There is no standard for process exit codes. You can pass anything you want to Exit­Process, and that's what Get­Exit­Code­Process will give back. The kernel does no interpretation of the value. If youw want code 42 to mean "Something infinitely improbable has occurred" then more power to you.

There is a convention, however, that an exit code of zero means success (though what constitutes "success" is left to the discretion of the author of the program) and a nonzero exit code means failure (again, with details left to the discretion of the programmer). Often, higher values for the exit code indicate more severe types of failure. The command processor ERROR­LEVEL keyword was designed with these convention in mind.

There are cases where your process will get in such a bad state that a component will take it upon itself to terminate the process. For example, if a process cannot locate the DLLs it imports from, or one of those DLLs fails to initialize, the loader will terminate the process and use the status code as the process exit code. I believe that when a program crashes due to an unhandled exception, the exception code is used as the exit code.

A customer was seeing their program crash with an exit code of 3 and couldn't figure out where it was coming from. They never use that exit code in their program.
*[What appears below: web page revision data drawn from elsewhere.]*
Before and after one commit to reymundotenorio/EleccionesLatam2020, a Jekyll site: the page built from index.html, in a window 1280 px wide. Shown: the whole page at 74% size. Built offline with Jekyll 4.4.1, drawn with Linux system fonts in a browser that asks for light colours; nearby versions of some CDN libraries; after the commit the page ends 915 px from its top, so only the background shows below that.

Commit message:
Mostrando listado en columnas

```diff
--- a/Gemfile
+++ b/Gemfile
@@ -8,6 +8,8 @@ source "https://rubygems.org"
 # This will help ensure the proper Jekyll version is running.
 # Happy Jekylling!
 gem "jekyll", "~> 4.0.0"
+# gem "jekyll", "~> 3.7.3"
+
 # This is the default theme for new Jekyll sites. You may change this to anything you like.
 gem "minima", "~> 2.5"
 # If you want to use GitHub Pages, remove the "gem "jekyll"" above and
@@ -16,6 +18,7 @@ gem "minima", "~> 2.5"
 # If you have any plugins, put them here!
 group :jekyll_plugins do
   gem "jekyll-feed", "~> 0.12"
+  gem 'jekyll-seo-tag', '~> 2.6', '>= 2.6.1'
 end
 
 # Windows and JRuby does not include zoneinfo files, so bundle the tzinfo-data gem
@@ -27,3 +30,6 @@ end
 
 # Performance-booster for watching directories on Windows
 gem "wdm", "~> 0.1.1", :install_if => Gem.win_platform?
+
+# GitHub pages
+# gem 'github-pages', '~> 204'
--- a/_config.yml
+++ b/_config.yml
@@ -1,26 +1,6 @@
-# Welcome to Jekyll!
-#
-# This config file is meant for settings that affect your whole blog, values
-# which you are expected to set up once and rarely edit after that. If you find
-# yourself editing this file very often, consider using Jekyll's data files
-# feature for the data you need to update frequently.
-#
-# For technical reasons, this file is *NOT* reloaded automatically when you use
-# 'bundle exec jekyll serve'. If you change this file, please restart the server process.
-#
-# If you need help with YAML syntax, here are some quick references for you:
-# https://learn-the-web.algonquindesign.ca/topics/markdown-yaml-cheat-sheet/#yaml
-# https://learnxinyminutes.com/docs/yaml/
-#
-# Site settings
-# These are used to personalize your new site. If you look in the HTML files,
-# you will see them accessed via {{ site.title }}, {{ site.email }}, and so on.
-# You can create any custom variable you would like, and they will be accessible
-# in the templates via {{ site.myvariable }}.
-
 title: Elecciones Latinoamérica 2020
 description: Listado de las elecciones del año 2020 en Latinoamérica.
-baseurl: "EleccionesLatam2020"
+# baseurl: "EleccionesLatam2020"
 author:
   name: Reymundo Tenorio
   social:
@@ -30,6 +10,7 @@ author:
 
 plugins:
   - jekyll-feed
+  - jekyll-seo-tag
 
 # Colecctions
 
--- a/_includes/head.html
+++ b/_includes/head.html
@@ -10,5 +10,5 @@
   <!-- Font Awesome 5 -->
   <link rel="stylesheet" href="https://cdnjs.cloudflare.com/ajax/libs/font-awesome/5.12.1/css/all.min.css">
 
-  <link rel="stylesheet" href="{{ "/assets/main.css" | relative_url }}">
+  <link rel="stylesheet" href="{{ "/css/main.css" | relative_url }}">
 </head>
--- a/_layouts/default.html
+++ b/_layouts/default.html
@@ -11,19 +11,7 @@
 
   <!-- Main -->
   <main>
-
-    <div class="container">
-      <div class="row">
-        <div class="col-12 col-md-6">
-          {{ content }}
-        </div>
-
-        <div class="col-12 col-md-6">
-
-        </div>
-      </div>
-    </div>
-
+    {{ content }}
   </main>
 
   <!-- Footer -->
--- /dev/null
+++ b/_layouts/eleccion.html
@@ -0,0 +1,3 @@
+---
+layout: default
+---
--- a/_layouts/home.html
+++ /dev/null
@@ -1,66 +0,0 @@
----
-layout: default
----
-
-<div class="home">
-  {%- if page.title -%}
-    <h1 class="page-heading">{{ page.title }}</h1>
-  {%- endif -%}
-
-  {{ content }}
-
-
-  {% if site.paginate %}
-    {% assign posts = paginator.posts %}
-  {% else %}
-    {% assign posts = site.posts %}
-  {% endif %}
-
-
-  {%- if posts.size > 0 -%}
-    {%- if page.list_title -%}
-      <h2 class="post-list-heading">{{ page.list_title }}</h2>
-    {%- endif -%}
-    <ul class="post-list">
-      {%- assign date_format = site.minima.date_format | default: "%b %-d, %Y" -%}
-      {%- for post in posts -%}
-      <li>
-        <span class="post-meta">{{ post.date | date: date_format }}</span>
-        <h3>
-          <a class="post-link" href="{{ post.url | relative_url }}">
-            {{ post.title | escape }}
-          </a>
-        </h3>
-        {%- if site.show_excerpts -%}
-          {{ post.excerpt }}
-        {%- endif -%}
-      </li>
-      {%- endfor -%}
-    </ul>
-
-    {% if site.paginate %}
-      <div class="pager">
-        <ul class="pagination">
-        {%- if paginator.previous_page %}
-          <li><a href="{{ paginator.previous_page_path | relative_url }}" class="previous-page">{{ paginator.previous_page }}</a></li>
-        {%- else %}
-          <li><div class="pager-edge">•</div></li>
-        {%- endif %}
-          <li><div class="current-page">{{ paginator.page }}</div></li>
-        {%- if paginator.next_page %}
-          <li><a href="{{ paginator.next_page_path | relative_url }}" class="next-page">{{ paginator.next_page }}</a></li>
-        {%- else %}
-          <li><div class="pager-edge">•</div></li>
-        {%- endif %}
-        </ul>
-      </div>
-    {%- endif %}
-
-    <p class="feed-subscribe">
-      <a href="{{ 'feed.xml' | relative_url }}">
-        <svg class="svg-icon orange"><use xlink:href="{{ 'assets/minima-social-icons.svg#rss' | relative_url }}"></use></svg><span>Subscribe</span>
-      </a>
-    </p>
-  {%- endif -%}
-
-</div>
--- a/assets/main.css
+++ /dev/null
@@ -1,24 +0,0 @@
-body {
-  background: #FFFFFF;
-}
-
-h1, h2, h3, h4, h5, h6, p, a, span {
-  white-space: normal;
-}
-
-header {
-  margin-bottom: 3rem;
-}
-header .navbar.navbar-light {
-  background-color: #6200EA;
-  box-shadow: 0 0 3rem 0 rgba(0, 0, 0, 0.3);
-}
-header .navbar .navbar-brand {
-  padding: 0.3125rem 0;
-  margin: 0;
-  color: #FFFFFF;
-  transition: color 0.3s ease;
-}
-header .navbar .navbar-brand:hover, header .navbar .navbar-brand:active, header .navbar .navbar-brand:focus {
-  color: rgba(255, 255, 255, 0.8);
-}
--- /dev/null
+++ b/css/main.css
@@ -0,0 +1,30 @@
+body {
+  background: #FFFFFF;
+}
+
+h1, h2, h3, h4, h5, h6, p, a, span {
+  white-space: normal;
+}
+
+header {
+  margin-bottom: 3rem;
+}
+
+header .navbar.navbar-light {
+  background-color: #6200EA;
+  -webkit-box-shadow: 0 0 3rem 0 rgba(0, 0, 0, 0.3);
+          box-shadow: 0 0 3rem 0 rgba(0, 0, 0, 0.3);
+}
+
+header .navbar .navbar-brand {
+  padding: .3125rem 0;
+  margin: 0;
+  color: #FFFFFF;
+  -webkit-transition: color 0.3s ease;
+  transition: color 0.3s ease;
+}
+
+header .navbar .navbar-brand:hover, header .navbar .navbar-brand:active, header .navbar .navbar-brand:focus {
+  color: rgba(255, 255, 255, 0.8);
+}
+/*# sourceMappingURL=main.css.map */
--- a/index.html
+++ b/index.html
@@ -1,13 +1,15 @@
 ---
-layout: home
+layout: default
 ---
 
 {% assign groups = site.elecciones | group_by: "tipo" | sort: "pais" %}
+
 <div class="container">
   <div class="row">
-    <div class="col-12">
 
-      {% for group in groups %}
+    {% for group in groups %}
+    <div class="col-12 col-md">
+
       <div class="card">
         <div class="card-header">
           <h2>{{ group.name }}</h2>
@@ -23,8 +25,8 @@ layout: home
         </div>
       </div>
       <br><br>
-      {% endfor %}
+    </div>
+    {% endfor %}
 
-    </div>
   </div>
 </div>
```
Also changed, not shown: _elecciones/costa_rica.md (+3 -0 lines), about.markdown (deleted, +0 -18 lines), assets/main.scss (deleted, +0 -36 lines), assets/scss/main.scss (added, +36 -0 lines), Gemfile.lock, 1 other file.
Eventually, the source of the magic number 3 was identified: The C runtime abort function terminates the process with exit code 3.